“The real key is the Reifenhäuser Group’s commitment to the North American market,” Larson said. “So if you look at the history since they purchased us roughly 18 months ago, they’ve invested several million dollars in equipment. They’ve moved Reifenhäuser’s headquarters to Wichita, and now they’re committing not only to the equipment but we’ve committed to lean manufacturing, 5S and ISO certification.”
The German company has moved its North American operations from Danvers, Mass., to Wichita, where it currently operates in a separate building a few miles from Reiloy Westland. Managing Director Ulrich Reifenhäuser told Plastics News in an interview last year that the company has identified North America as a major growth market, including for flexible packaging and polyethylene film, because of the shale gas boom.
The new building in Maize will house all of Reifenhäuser’s operations under one roof. Larson said the Kansas facility will handle parts and service and become the central point of contact for customers in North America for the machinery. That equipment is manufactured in Europe.
Larson said the new larger building is being fueled by the growing screw and barrel manufacturing business — for both machinery manufacturers and replacement.
“We’re seeing both segments as good, and business in general is really strong,” he said.
Westland has been known for its injection screws, and the company, under the new ownership as Reiloy Westland, now is moving into extrusion screws, Larson said. The extrusion screws will be for equipment made by all manufacturers, not exclusively Reifenhäuser, he said.

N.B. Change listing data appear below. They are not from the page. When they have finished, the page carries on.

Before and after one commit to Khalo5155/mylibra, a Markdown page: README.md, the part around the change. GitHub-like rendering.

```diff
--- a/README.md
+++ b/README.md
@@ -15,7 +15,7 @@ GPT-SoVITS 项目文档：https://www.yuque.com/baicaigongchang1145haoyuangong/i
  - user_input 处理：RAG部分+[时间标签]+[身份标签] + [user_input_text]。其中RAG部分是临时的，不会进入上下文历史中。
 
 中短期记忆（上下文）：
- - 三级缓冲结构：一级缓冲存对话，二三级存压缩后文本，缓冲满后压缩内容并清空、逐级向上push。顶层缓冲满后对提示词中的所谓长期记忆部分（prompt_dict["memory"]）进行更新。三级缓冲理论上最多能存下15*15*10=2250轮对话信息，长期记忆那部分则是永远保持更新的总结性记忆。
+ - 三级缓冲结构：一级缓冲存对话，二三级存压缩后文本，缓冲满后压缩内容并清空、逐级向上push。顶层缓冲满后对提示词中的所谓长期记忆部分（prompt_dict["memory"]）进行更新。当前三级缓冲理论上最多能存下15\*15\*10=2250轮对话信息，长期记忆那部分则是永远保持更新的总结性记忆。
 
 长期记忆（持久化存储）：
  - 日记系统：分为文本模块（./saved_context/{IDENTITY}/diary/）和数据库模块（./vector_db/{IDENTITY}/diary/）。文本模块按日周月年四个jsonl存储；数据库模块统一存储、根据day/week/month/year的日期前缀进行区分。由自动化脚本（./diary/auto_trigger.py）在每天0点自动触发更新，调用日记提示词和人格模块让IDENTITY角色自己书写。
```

Reiloy Westland currently employs 54. Larson said the company has filled several key positions in the past few months, including a continuous improvement specialist. The screw and barrel firm expects to hire manufacturing positions, engineers and sales people in the next year — and add at least 15 employees over the next five years.